Work/rest schedules: economic, health, and social implications.
The twenty-four hour workday: proceedings of a symposium on variations in work-sleep schedules. Johnson LC, Texas DI, Colquhoun WP, Colligan MJ, eds. Cincinnati, OH: U.S. Department of Health and Human Services, Public Health Service, Centers for Disease Control, National Institute for Occupational Safety and Health, DHHS (NIOSH) Publication No. 81-127, 1981 Jul; :1-11
Research areas of chronobiology, sleep, and performance were addressed with regard to applications to economic, health, and social considerations of work rest schedules. Key issues of each area were identified. Biological rhythms research provided an alternate model for determination of biological variations demonstrating that such variations could be a function of timing systems rather than homeostatic or feedback mechanisms. Sleep research developed sensitive measures of sleep and described its normative characteristics and variations providing models for predicting the influence of variations in sleep patterns and environmental and behavioral variables. Performance research provided testing measures and methodologies for organization of behavior through factor analysis and classification procedures. Some considerations of shift work economics included demand for units of production, level of automation, capital costs per equipment unit, labor pool, day shift base wage, and profit margin increase associated with a shift schedule. Regarding health, the author concludes, after citing several studies, that shift work could not be related to health studies without considering a broad range of alternative interactive variables. It is suggested that performance decrements might be utilized in studies of proximal effects of shift work on physical health. Work rest schedules or performance sleep tendencies reflected a fundamental biological rhythm such that difficulties associated with shift work reflected pathological symptoms inherent in society rather than signs of individual worker inadequacy. The author concludes that considering an ever increasing U.S. population working shifts other than days, shift work must be recognized as another system of behavior incompatible with the human nature.

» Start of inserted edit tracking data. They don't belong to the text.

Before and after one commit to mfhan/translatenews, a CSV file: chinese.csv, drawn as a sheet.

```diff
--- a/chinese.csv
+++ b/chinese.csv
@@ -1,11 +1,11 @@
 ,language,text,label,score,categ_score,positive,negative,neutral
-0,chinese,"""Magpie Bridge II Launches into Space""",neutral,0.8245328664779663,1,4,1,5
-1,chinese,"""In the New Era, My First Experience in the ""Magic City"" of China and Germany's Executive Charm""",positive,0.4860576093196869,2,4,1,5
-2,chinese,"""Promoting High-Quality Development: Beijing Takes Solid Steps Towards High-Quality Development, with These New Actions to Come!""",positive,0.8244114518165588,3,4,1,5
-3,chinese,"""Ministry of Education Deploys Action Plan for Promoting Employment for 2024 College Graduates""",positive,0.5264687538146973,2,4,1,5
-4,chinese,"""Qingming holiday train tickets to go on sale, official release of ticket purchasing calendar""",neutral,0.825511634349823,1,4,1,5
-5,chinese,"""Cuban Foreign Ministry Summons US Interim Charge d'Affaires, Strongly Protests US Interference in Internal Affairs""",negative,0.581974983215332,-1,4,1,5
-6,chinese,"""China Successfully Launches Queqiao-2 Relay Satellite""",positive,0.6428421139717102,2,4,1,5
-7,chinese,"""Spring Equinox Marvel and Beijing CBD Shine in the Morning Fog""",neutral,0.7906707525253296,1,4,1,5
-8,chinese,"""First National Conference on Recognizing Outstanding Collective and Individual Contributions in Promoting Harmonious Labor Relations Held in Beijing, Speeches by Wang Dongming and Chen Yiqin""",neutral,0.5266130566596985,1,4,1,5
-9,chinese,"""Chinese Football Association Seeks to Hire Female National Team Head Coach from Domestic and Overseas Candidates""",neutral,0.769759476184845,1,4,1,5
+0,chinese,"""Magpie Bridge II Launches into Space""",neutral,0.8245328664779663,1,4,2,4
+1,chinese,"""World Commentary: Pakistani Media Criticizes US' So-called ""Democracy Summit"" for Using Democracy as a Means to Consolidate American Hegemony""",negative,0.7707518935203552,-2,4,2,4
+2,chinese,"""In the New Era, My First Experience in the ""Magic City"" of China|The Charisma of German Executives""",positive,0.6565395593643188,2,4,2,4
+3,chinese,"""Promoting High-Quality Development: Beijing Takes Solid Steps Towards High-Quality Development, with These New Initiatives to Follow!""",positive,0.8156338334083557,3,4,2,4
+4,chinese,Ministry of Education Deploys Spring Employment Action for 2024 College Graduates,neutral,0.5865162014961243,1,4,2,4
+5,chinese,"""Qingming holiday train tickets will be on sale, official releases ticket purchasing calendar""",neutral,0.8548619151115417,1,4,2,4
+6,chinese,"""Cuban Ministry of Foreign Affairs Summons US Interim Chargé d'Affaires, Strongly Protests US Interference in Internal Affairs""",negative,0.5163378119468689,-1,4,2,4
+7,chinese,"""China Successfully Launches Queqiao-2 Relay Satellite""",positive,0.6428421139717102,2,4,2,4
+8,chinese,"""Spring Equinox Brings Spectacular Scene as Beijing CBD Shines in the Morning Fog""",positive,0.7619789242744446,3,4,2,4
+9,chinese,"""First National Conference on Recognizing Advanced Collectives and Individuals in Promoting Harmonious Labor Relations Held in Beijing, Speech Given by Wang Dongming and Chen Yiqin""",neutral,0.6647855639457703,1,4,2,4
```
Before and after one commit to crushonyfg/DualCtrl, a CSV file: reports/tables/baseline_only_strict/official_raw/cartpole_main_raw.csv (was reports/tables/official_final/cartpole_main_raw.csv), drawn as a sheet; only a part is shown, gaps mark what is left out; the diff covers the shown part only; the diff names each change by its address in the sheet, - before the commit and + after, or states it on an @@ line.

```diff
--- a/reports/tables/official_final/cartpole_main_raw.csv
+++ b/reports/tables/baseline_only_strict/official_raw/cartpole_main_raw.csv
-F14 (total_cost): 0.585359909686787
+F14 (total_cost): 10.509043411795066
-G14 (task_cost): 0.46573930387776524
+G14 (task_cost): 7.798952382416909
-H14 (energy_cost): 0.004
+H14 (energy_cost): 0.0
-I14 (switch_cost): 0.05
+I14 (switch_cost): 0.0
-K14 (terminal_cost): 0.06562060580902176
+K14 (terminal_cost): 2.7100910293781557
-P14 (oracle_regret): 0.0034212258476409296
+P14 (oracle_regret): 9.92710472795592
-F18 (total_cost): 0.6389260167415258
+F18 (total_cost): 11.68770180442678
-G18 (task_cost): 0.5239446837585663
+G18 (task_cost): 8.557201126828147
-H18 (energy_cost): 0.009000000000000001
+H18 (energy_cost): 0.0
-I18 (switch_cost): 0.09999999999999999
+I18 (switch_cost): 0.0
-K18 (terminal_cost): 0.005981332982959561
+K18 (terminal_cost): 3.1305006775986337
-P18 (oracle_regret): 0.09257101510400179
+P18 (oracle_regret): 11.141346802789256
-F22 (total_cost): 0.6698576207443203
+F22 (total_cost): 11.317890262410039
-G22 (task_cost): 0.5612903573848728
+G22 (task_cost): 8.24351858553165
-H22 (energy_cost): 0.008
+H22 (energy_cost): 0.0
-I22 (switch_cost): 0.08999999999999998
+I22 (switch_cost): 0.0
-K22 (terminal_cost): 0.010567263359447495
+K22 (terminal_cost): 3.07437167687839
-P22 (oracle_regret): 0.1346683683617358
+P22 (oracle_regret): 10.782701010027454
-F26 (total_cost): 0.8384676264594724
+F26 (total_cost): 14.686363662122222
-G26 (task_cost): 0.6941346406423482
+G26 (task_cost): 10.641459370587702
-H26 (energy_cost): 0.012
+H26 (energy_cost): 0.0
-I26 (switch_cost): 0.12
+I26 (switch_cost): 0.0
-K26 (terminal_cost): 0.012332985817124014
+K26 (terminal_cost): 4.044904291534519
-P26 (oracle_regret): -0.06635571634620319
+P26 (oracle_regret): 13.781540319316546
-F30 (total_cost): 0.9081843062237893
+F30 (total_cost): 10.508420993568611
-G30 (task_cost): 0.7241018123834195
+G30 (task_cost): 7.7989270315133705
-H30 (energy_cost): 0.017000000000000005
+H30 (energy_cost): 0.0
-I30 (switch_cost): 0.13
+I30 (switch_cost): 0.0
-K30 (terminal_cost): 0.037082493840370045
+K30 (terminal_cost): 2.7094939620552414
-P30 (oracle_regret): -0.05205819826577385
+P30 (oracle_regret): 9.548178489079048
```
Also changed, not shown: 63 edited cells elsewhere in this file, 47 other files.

Workplace-studies; Worker-health; Job-stress; Worker-motivation; Sleep-deprivation; Work-performance; Work-intervals; Psychological-effects; Physiological-response; Occupational-health; Endocrine-function
Johnson-LC; Texas-DI; Colquhoun-WP; Colligan-MJ
DHHS (NIOSH) Publication No. 81-127
The twenty-four hour workday: proceedings of a symposium on variations in work-sleep schedules